[Stored records]
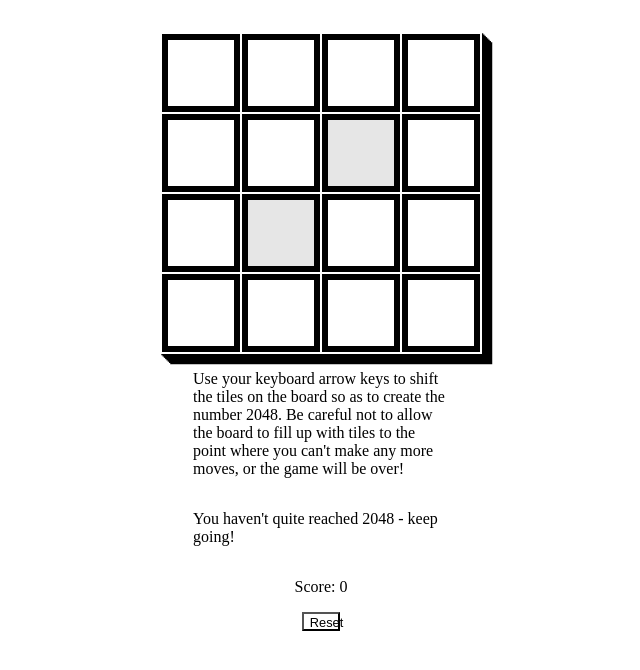
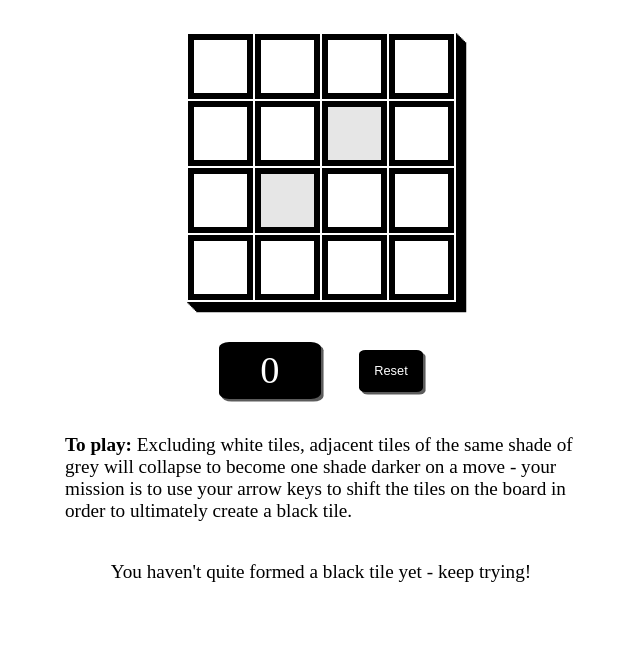
Before and after one commit to boyceby/black-and-white-and-grey, a website with bundled scripts: page index.html in a window 1280 px wide. Shown: the part 104-774 px from the top of the page, without its empty margins (319-959 px from the left). Built offline with nearby package versions, Linux system fonts and the light colour scheme.

Commit message:
Placement of directions below.

```diff
--- a/engine/gameView.js
+++ b/engine/gameView.js
@@ -26,27 +26,14 @@ export default class View {
         gameTable_div.append(gameTable);
         this.div.append(gameTable_div);
 
-        const directions_div = document.createElement('div');
-        directions_div.classList.add('directions');
-        const directions = document.createElement('p');
-        directions.innerHTML = "Use your keyboard arrow keys to shift the tiles on the board so as to create the number 2048. Be careful not to allow the board to fill up with tiles to the point where you can't make any more moves, or the game will be over!"
-        directions_div.append(directions);
-        this.div.append(directions_div);
-
-        const gameStatus_div = document.createElement('div');
-        gameStatus_div.classList.add('gameStatus');
-        const gameStatus = document.createElement('p');
-        gameStatus.innerHTML = "You haven't quite reached 2048 - keep going!";
-        gameStatus.id = 'currentGameStatus';
-        gameStatus_div.append(gameStatus);
-        this.div.append(gameStatus_div);
+        const dash_div = document.createElement('div');
+        dash_div.classList.add('dash');
+        this.div.append(dash_div);
 
         const score_div = document.createElement('div');
-        score_div.classList.add('score');
-        const score = document.createElement('p');
-        score.innerHTML = "Score: <span id='currentScore'>0</span>";
-        score_div.append(score);
-        this.div.append(score_div);
+        score_div.id = 'currentScore';
+        score_div.innerHTML = "0";
+        dash_div.append(score_div);
 
         const resetButton_div = document.createElement('div');
         resetButton_div.classList.add('resetButton');
@@ -56,7 +43,22 @@ export default class View {
             this.updateResetListeners({});
         });
         resetButton_div.append(resetButton);
-        this.div.append(resetButton_div);
+        dash_div.append(resetButton_div);
+
+        const directions_div = document.createElement('div');
+        directions_div.classList.add('directions');
+        const directions = document.createElement('p');
+        directions.innerHTML = "<strong>To play:</strong> Excluding white tiles, adjacent tiles of the same shade of grey will collapse to become one shade darker on a move - your mission is to use your arrow keys to shift the tiles on the board in order to ultimately create a black tile."
+        directions_div.append(directions);
+        this.div.append(directions_div);
+
+        const gameStatus_div = document.createElement('div');
+        gameStatus_div.classList.add('gameStatus');
+        const gameStatus = document.createElement('p');
+        gameStatus.innerHTML = "You haven't quite formed a black tile yet - keep trying!";
+        gameStatus.id = 'currentGameStatus';
+        gameStatus_div.append(gameStatus);
+        this.div.append(gameStatus_div);
 
 
         /* Observation of Model */
@@ -69,18 +71,18 @@ export default class View {
         this.model.onReset((e) => {
             document.querySelector('#gameTable').replaceWith(renderGameTable(e.board));
             document.querySelector('#currentScore').innerHTML = `${e.score}`;
-            document.querySelector('#currentGameStatus').innerHTML = "You haven't quite reached 2048 - keep going!";
+            document.querySelector('#currentGameStatus').innerHTML = "You haven't quite formed a black tile yet - keep trying!";
         });
 
         this.model.onWin((e) => {
-            document.querySelector('#currentGameStatus').innerHTML = "You created a tile with 2048 - you've won! Keep going to try to achieve as high of a score as possible!"
+            document.querySelector('#currentGameStatus').innerHTML = "You made a black tile - you've won! Keep going to try to achieve as high of a score as possible!"
         });
 
         this.model.onLose((e) => {
             if (e.won) {
-                document.querySelector('#currentGameStatus').innerHTML = "Game over! You created a tile with 2048 and won!";
+                document.querySelector('#currentGameStatus').innerHTML = "Game over! You created a black tile and won!";
             } else {
-                document.querySelector('#currentGameStatus').innerHTML = "Game over! You failed to create a tile with 2048 - try again by resetting below!";
+                document.querySelector('#currentGameStatus').innerHTML = "Game over! Almost! Try again by resetting below!";
             }
         });
 
@@ -163,9 +165,6 @@ const renderGameTable = function (board) {
             const tTile = document.createElement('td');
             tTile.classList.add('tile')
             tTile.dataset.val = `${board[j+(i * boardDimension)]}`;
-            // const tTileContent = document.createElement('p');
-            // tTileContent.innerHTML = `${board[j+(i * boardDimension)]}`;
-            // tTile.append(tTileContent);
             tRow.append(tTile);
         }
         gameTable.append(tRow);
--- a/index.html
+++ b/index.html
@@ -2,12 +2,12 @@
 <html lang="en">
     <head>
         <meta charset="UTF-8">
-        <title>2048</title>
+        <title>black-and-white-and-grey</title>
         <link rel="stylesheet" href="style.css" type="text/css">
         <script type="module" src="./engine/gameModel.js"></script>
         <script type="module" src="./engine/gameController.js"></script>
         <script type="module" src="./engine/gameView.js"></script>
-        <script type="module" src="./engine/2048.js"></script>
+        <script type="module" src="./engine/b&w&g.js"></script>
     </head>
     <body>
     </body>
--- a/style.css
+++ b/style.css
@@ -9,7 +9,13 @@ div.title h1 {
 }
 
 p {
-    max-width: 20vw;
+    font-size: 1.5vw;
+    max-width: 40vw;
+}
+
+
+div.directions {
+    margin-top: 2vh;
 }
 
 
@@ -29,8 +35,8 @@ div.gameTable {
   }
 
 .tile {
-    width: 5vw;
-    height: 5vw;
+    width: 4vw;
+    height: 4vw;
     border: .5vw solid black;
     font-weight: bold;
     text-align: center;
@@ -138,20 +144,43 @@ div.gameTable {
 
 /* Miscellaneous */
 
+.dash {
+    display: flex;
+    justify-content: space-between;
+    align-items: center;
+    margin-top: 5vh;
+}
+
+
+#currentScore {
+    border: .5vw solid black;
+    border-radius: 10%;
+    height: 3.5vw;
+    width: 7vw;
+    background-color: black;
+    font-size: 3vw;
+    color: white;
+    text-align: center;
+    box-shadow:rgb(92, 92, 92) .2vw .2vw 0;
+    margin-right: 3vw;
+}
+
 button {
-    background: rgb(255, 255, 255);
-    border-color: black;
-    width: 3vw;
-    height: 1.5vw;
+    border: .5vw solid black;
+    border-radius: 10%;
+    height: 3.25vw;
+    width: 5vw;
+    background-color: black;
     font-size: 1vw;
-    transition: transform .12s ease-in-out;
+    color: white;
+    text-align: center;
+    box-shadow:rgb(92, 92, 92) .2vw .2vw 0;
+
   }
 
 button:hover {
-    transform: translate(-100%, -100%);
-    box-shadow: #000 .6vw .6vw 0;
+    cursor: pointer;
 }
-
 
 /*
 INSPIRATION:
```
Also changed, not shown: engine/b&w&g.js (renamed from engine/2048.js).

[ACTION ITEM] Filter the data down to the lines that contain the string "classList", and copy them.

[RESULT FOR THIS TASK]
-        directions_div.classList.add('directions');
-        gameStatus_div.classList.add('gameStatus');
+        dash_div.classList.add('dash');
-        score_div.classList.add('score');
         resetButton_div.classList.add('resetButton');
+        directions_div.classList.add('directions');
+        gameStatus_div.classList.add('gameStatus');
             tTile.classList.add('tile')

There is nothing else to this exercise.